**Task statement**: Look through the data for the string "ViewGroup". Copy every line where it is found.

**Recorded data**:
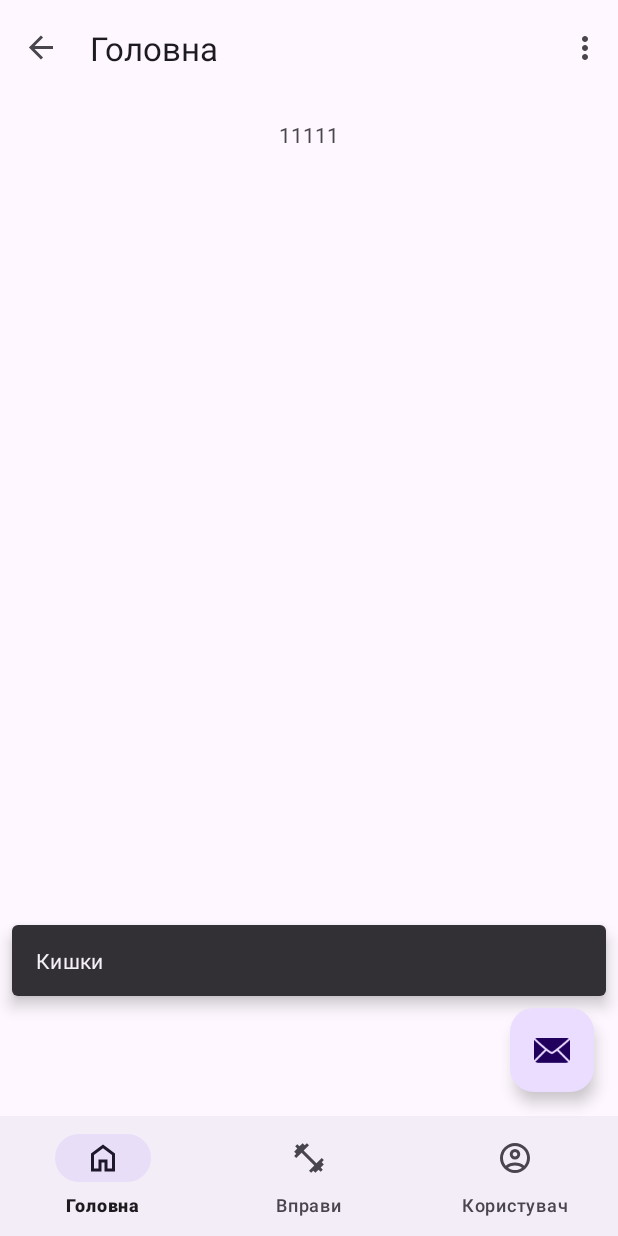
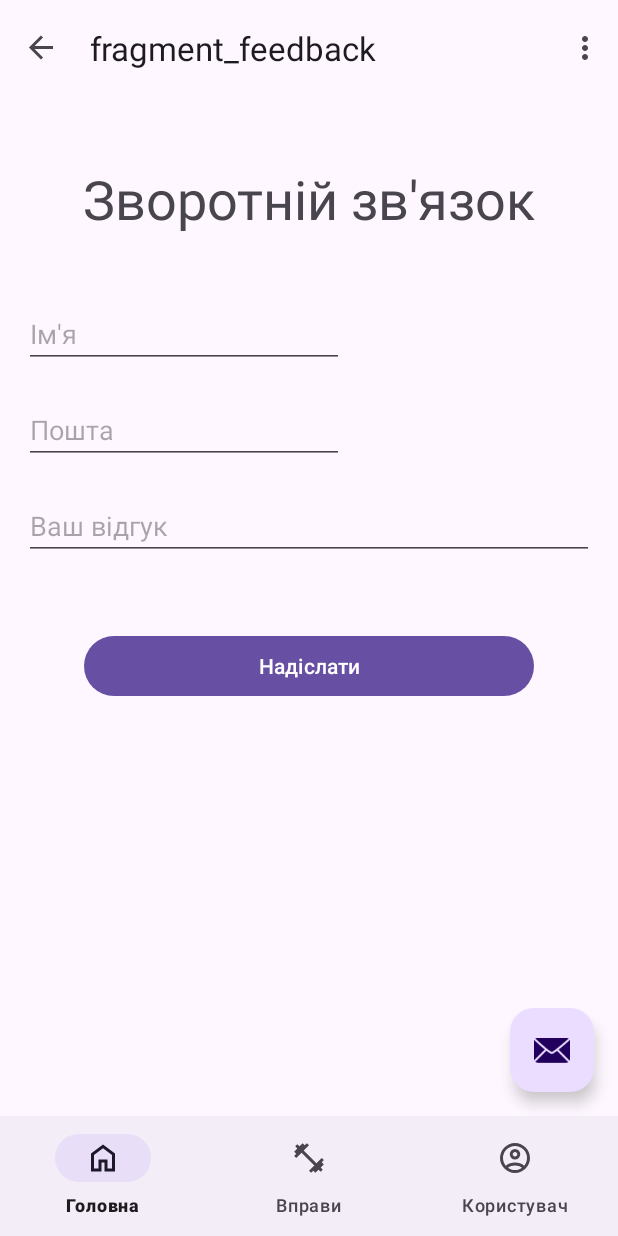
Before and after one commit to kostya-yesypenko/WorkoutApp, an Android app: the screen it shows after launch (MainActivity), after a tap on an icon or button, on a phone screen of 412 x 824 dp. Run offline under Robolectric (Android 15) with nearby library versions, the phone set to English and light mode, and no system bars; our stand-ins replace navigation-ui.

```diff
--- a/app/src/main/java/com/example/kursovavavaaa/ExerciseItemAdapter.kt
+++ b/app/src/main/java/com/example/kursovavavaaa/ExerciseItemAdapter.kt
@@ -3,19 +3,26 @@ package com.example.kursovavavaaa
 import android.view.LayoutInflater
 import android.view.View
 import android.view.ViewGroup
+import androidx.navigation.NavController
+import androidx.navigation.get
 import androidx.recyclerview.widget.RecyclerView
 import com.example.kursovavavaaa.databinding.ExerciseItemBinding
 
 
+class ExerciseItemAdapter(private val navController: NavController) :
+    RecyclerView.Adapter<ExerciseItemAdapter.ExerciseItemHolder>() {
 
-class ExerciseItemAdapter : RecyclerView.Adapter<ExerciseItemAdapter.ExerciseItemHolder>() {
-    val ExerciseList = a()
+    private val exerciseList = a()
 
-    class ExerciseItemHolder(item: View) : RecyclerView.ViewHolder(item) {
+    inner class ExerciseItemHolder(item: View) : RecyclerView.ViewHolder(item) {
         val binding = ExerciseItemBinding.bind(item)
+
         fun bind(exerciseItem: ExerciseItem) {
             binding.exerciseTitle.text = exerciseItem.title
             binding.exerciseDescription.text = exerciseItem.description
+            binding.button.setOnClickListener {
+                navController.navigate(R.id.action_exercisesFragment_to_excerciseDetailsFragment)
+            }
         }
     }
 
@@ -25,12 +32,11 @@ class ExerciseItemAdapter : RecyclerView.Adapter<ExerciseItemAdapter.ExerciseIte
         return ExerciseItemHolder(view)
     }
 
-    override fun getItemCount(): Int {
-        return ExerciseList.size
+    override fun onBindViewHolder(holder: ExerciseItemHolder, position: Int) {
+        holder.bind(exerciseList[position])
     }
 
-    override fun onBindViewHolder(holder: ExerciseItemHolder, position: Int) {
-        holder.bind(ExerciseList[position])
+    override fun getItemCount(): Int {
+        return exerciseList.size
     }
-
 }
--- a/app/src/main/java/com/example/kursovavavaaa/ExercisesFragment.kt
+++ b/app/src/main/java/com/example/kursovavavaaa/ExercisesFragment.kt
@@ -36,11 +36,11 @@ class ExercisesFragment : Fragment() {
 
     override fun onViewCreated(view: View, savedInstanceState: Bundle?) {
         super.onViewCreated(view, savedInstanceState)
-
+        val navController = findNavController()
         val recyclerView = binding.exercisesList
         recyclerView.layoutManager = LinearLayoutManager(requireContext())
 
-        val adapter = ExerciseItemAdapter()
+        val adapter = ExerciseItemAdapter(navController)
 
         binding.apply {
             binding.exercisesList.layoutManager = LinearLayoutManager(requireContext())
--- /dev/null
+++ b/app/src/main/java/com/example/kursovavavaaa/FeedbackFragment.kt
@@ -0,0 +1,19 @@
+package com.example.kursovavavaaa
+
+import android.os.Bundle
+import androidx.fragment.app.Fragment
+import android.view.LayoutInflater
+import android.view.View
+import android.view.ViewGroup
+
+class FeedbackFragment : Fragment() {
+
+    override fun onCreateView(
+        inflater: LayoutInflater, container: ViewGroup?,
+        savedInstanceState: Bundle?
+    ): View? {
+
+        return inflater.inflate(R.layout.fragment_feedback, container, false)
+    }
+
+}
--- a/app/src/main/java/com/example/kursovavavaaa/MainActivity.kt
+++ b/app/src/main/java/com/example/kursovavavaaa/MainActivity.kt
@@ -1,6 +1,7 @@
 package com.example.kursovavavaaa
 
 import android.os.Bundle
+import android.util.Log
 import com.google.android.material.snackbar.Snackbar
 import androidx.appcompat.app.AppCompatActivity
 import androidx.navigation.findNavController
@@ -18,9 +19,8 @@ class MainActivity : AppCompatActivity() {
     private lateinit var appBarConfiguration: AppBarConfiguration
     private lateinit var binding: ActivityMainBinding
 
-    private val adapter = ExerciseItemAdapter()
+    override fun onCreate(savedInstanceState: Bundle?) {
 
-    override fun onCreate(savedInstanceState: Bundle?) {
         super.onCreate(savedInstanceState)
 
         binding = ActivityMainBinding.inflate(layoutInflater)
@@ -38,9 +38,9 @@ class MainActivity : AppCompatActivity() {
 
 
         binding.fab.setOnClickListener { view ->
-            Snackbar.make(view, "Кишки", Snackbar.LENGTH_LONG)
-                .setAction("Action", null)
-                .setAnchorView(R.id.fab).show()
+
+            val navController = findNavController(R.id.nav_host_fragment_content_main)
+            navController.navigate(R.id.feedbackFragment)
         }
 
     }
@@ -55,8 +55,14 @@ class MainActivity : AppCompatActivity() {
         // Handle action bar item clicks here. The action bar will
         // automatically handle clicks on the Home/Up button, so long
         // as you specify a parent activity in AndroidManifest.xml.
+        Log.println(Log.DEBUG, "AAA", "AAAAAAAA")
         return when (item.itemId) {
-            R.id.action_settings -> true
+            R.id.settingsFragment -> {
+                val navController = findNavController(R.id.nav_host_fragment_content_main)
+                navController.navigate(R.id.settingsFragment)
+                true
+            }
+
             else -> super.onOptionsItemSelected(item)
         }
     }
--- /dev/null
+++ b/app/src/main/res/layout/fragment_feedback.xml
@@ -0,0 +1,72 @@
+<?xml version="1.0" encoding="utf-8"?>
+<androidx.constraintlayout.widget.ConstraintLayout xmlns:android="http://schemas.android.com/apk/res/android"
+    xmlns:app="http://schemas.android.com/apk/res-auto"
+    xmlns:tools="http://schemas.android.com/tools"
+    android:layout_width="match_parent"
+    android:layout_height="match_parent"
+    tools:context=".FeedbackFragment">
+
+    <TextView
+        android:id="@+id/textView"
+        android:layout_width="wrap_content"
+        android:layout_height="wrap_content"
+        android:layout_marginTop="44dp"
+        android:text="Зворотній зв'язок"
+        android:textSize="36dp"
+        app:layout_constraintEnd_toEndOf="parent"
+        app:layout_constraintStart_toStartOf="parent"
+        app:layout_constraintTop_toTopOf="parent" />
+
+    <EditText
+        android:id="@+id/editTextTextEmailAddress"
+        android:layout_width="wrap_content"
+        android:layout_height="wrap_content"
+        android:layout_marginStart="16dp"
+        android:layout_marginTop="200dp"
+        android:ems="10"
+        android:hint="Пошта"
+        android:inputType="textEmailAddress"
+        app:layout_constraintStart_toStartOf="parent"
+        app:layout_constraintTop_toTopOf="parent" />
+
+    <EditText
+        android:id="@+id/editTextText"
+        android:layout_width="wrap_content"
+        android:layout_height="wrap_content"
+        android:layout_marginStart="16dp"
+        android:layout_marginTop="136dp"
+        android:ems="10"
+        android:hint="Ім'я"
+        android:inputType="text"
+        app:layout_constraintStart_toStartOf="parent"
+        app:layout_constraintTop_toTopOf="parent" />
+
+    <com.google.android.material.textfield.TextInputLayout
+        android:id="@+id/textInputLayout"
+        android:layout_width="match_parent"
+        android:layout_height="wrap_content">
+
+    </com.google.android.material.textfield.TextInputLayout>
+
+    <com.google.android.material.textfield.TextInputEditText
+        android:id="@+id/textInputEditText"
+        android:layout_width="match_parent"
+        android:layout_height="wrap_content"
+        android:layout_marginStart="16dp"
+        android:layout_marginTop="264dp"
+        android:layout_marginEnd="16dp"
+        android:hint="Ваш відгук"
+        app:layout_constraintEnd_toEndOf="parent"
+        app:layout_constraintStart_toStartOf="parent"
+        app:layout_constraintTop_toTopOf="parent" />
+
+    <Button
+        android:id="@+id/button3"
+        android:layout_width="300dp"
+        android:layout_height="wrap_content"
+        android:layout_marginTop="356dp"
+        android:text="Надіслати"
+        app:layout_constraintEnd_toEndOf="parent"
+        app:layout_constraintStart_toStartOf="parent"
+        app:layout_constraintTop_toBottomOf="@+id/textInputLayout" />
+</androidx.constraintlayout.widget.ConstraintLayout>
--- a/app/src/main/res/menu/bottom_nav_menu.xml
+++ b/app/src/main/res/menu/bottom_nav_menu.xml
@@ -3,20 +3,20 @@
     xmlns:tools="http://schemas.android.com/tools"
     tools:context="com.example.kursovavavaaa.MainActivity">
     <item
-        android:id="@+id/home_fragment"
+        android:id="@+id/homeFragment"
         android:icon="@drawable/home"
         android:orderInCategory="100"
         android:title="@string/nav_to_home"
         app:showAsAction="never" />
 
     <item
-        android:id="@+id/exercises_fragment"
+        android:id="@+id/exercisesFragment"
         android:icon="@drawable/fitness_center"
         android:orderInCategory="100"
         android:title="@string/nav_to_exercises"
         app:showAsAction="never" />
     <item
-        android:id="@+id/user_fragment"
+        android:id="@+id/userFragment"
         android:icon="@drawable/account_circle"
         android:orderInCategory="100"
         android:title="@string/nav_to_user"
--- a/app/src/main/res/menu/menu_main.xml
+++ b/app/src/main/res/menu/menu_main.xml
@@ -3,7 +3,7 @@
     xmlns:tools="http://schemas.android.com/tools"
     tools:context="com.example.kursovavavaaa.MainActivity">
     <item
-        android:id="@+id/action_settings"
+        android:id="@+id/settingsFragment"
         android:orderInCategory="100"
         android:title="@string/action_settings"
         app:showAsAction="never" />
--- a/app/src/main/res/navigation/nav_graph.xml
+++ b/app/src/main/res/navigation/nav_graph.xml
@@ -3,19 +3,37 @@
     xmlns:app="http://schemas.android.com/apk/res-auto"
     xmlns:tools="http://schemas.android.com/tools"
     android:id="@+id/nav_graph"
-    app:startDestination="@id/exercises_fragment">
+    app:startDestination="@id/homeFragment">
 
     <fragment
-        android:id="@+id/home_fragment"
+        android:id="@+id/homeFragment"
         android:name="com.example.kursovavavaaa.HomeFragment"
         android:label="@string/home_fragment_label"
         tools:layout="@layout/fragment_home" />
     <fragment
-        android:id="@+id/exercises_fragment"
+        android:id="@+id/exercisesFragment"
         android:name="com.example.kursovavavaaa.ExercisesFragment"
-        android:label="@string/exercises_fragment_label" />
+        android:label="@string/exercises_fragment_label" >
+        <action
+            android:id="@+id/action_exercisesFragment_to_excerciseDetailsFragment"
+            app:destination="@id/excerciseDetailsFragment" />
+    </fragment>
     <fragment
-        android:id="@+id/user_fragment"
+        android:id="@+id/userFragment"
         android:name="com.example.kursovavavaaa.UserFragment"
         android:label="@string/user_fragment_label"/>
+    <fragment
+        android:id="@+id/excerciseDetailsFragment"
+        android:name="com.example.kursovavavaaa.ExcerciseDetailsFragment"
+        android:label="fragment_excercise_details"
+        tools:layout="@layout/fragment_excercise_details" />
+    <fragment
+        android:id="@+id/settingsFragment"
+        android:name="com.example.kursovavavaaa.SettingsFragment"
+        android:label="SettingsFragment" />
+    <fragment
+        android:id="@+id/feedbackFragment"
+        android:name="com.example.kursovavavaaa.FeedbackFragment"
+        android:label="fragment_feedback"
+        tools:layout="@layout/fragment_feedback" />
 </navigation>
```
Also changed, not shown: app/src/main/java/com/example/kursovavavaaa/ExcerciseDetailsFragment.kt (added, +88 -0 lines), app/src/main/java/com/example/kursovavavaaa/SettingsFragment.kt (added, +47 -0 lines), app/src/main/res/layout/fragment_excercise_details.xml (added, +77 -0 lines), app/src/main/res/layout/fragment_settings.xml (added, +86 -0 lines).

**Exercise result**:
 import android.view.ViewGroup
+import android.view.ViewGroup
+        inflater: LayoutInflater, container: ViewGroup?,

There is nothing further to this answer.